[[ Records shown open ]]

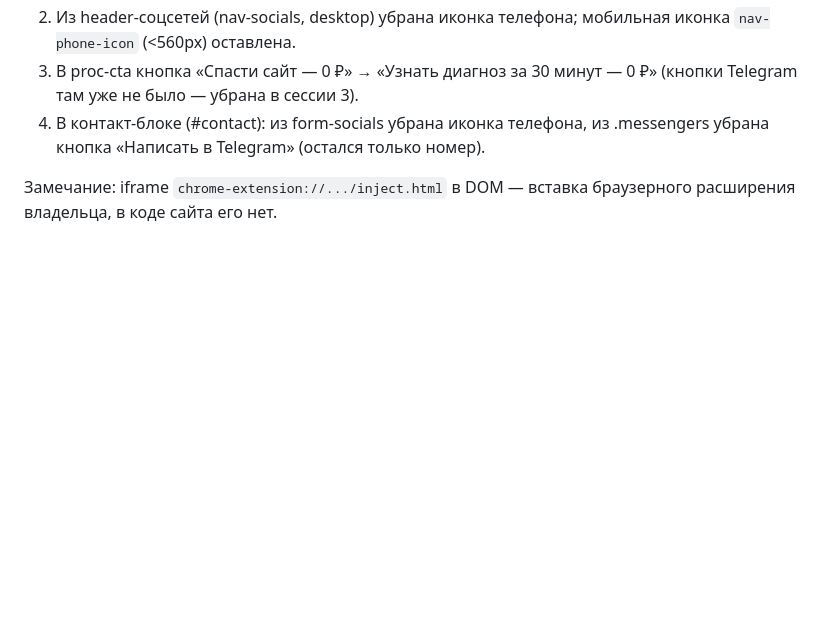
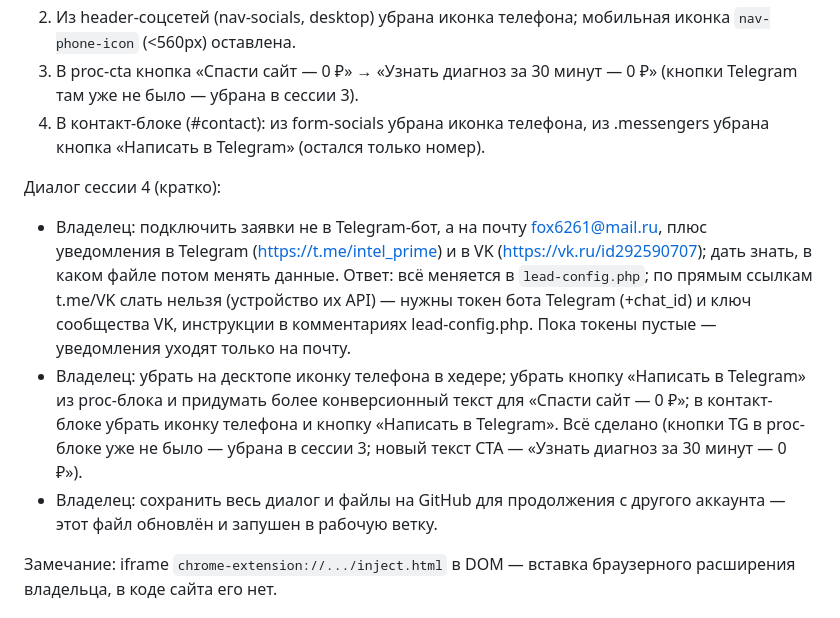
Before and after one commit to bratkaprod-cell/new, a Markdown page: docs/devin-context.md, the part around the change. GitHub-like rendering; blank space fills up the shorter version.

Commit message:
docs: archive session 4 dialog in devin-context.md

```diff
--- a/docs/devin-context.md
+++ b/docs/devin-context.md
@@ -131,6 +131,22 @@
 4. В контакт-блоке (#contact): из form-socials убрана иконка телефона,
    из .messengers убрана кнопка «Написать в Telegram» (остался только номер).
 
+Диалог сессии 4 (кратко):
+- Владелец: подключить заявки не в Telegram-бот, а на почту fox6261@mail.ru,
+  плюс уведомления в Telegram (https://t.me/intel_prime) и в VK
+  (https://vk.ru/id292590707); дать знать, в каком файле потом менять данные.
+  Ответ: всё меняется в `lead-config.php`; по прямым ссылкам t.me/VK слать
+  нельзя (устройство их API) — нужны токен бота Telegram (+chat_id) и ключ
+  сообщества VK, инструкции в комментариях lead-config.php. Пока токены пустые —
+  уведомления уходят только на почту.
+- Владелец: убрать на десктопе иконку телефона в хедере; убрать кнопку
+  «Написать в Telegram» из proc-блока и придумать более конверсионный текст
+  для «Спасти сайт — 0 ₽»; в контакт-блоке убрать иконку телефона и кнопку
+  «Написать в Telegram». Всё сделано (кнопки TG в proc-блоке уже не было —
+  убрана в сессии 3; новый текст CTA — «Узнать диагноз за 30 минут — 0 ₽»).
+- Владелец: сохранить весь диалог и файлы на GitHub для продолжения
+  с другого аккаунта — этот файл обновлён и запушен в рабочую ветку.
+
 Замечание: iframe `chrome-extension://.../inject.html` в DOM — вставка браузерного
 расширения владельца, в коде сайта его нет.
 
```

[[ Records shown closed ]]

Task goal: Skipping all images, print the data above a second time exactly.

Response area:
Before and after one commit to bratkaprod-cell/new, a Markdown page: docs/devin-context.md, the part around the change. GitHub-like rendering; blank space fills up the shorter version.

Commit message:
docs: archive session 4 dialog in devin-context.md

```diff
--- a/docs/devin-context.md
+++ b/docs/devin-context.md
@@ -131,6 +131,22 @@
 4. В контакт-блоке (#contact): из form-socials убрана иконка телефона,
    из .messengers убрана кнопка «Написать в Telegram» (остался только номер).
 
+Диалог сессии 4 (кратко):
+- Владелец: подключить заявки не в Telegram-бот, а на почту fox6261@mail.ru,
+  плюс уведомления в Telegram (https://t.me/intel_prime) и в VK
+  (https://vk.ru/id292590707); дать знать, в каком файле потом менять данные.
+  Ответ: всё меняется в `lead-config.php`; по прямым ссылкам t.me/VK слать
+  нельзя (устройство их API) — нужны токен бота Telegram (+chat_id) и ключ
+  сообщества VK, инструкции в комментариях lead-config.php. Пока токены пустые —
+  уведомления уходят только на почту.
+- Владелец: убрать на десктопе иконку телефона в хедере; убрать кнопку
+  «Написать в Telegram» из proc-блока и придумать более конверсионный текст
+  для «Спасти сайт — 0 ₽»; в контакт-блоке убрать иконку телефона и кнопку
+  «Написать в Telegram». Всё сделано (кнопки TG в proc-блоке уже не было —
+  убрана в сессии 3; новый текст CTA — «Узнать диагноз за 30 минут — 0 ₽»).
+- Владелец: сохранить весь диалог и файлы на GitHub для продолжения
+  с другого аккаунта — этот файл обновлён и запушен в рабочую ветку.
+
 Замечание: iframe `chrome-extension://.../inject.html` в DOM — вставка браузерного
 расширения владельца, в коде сайта его нет.
 
```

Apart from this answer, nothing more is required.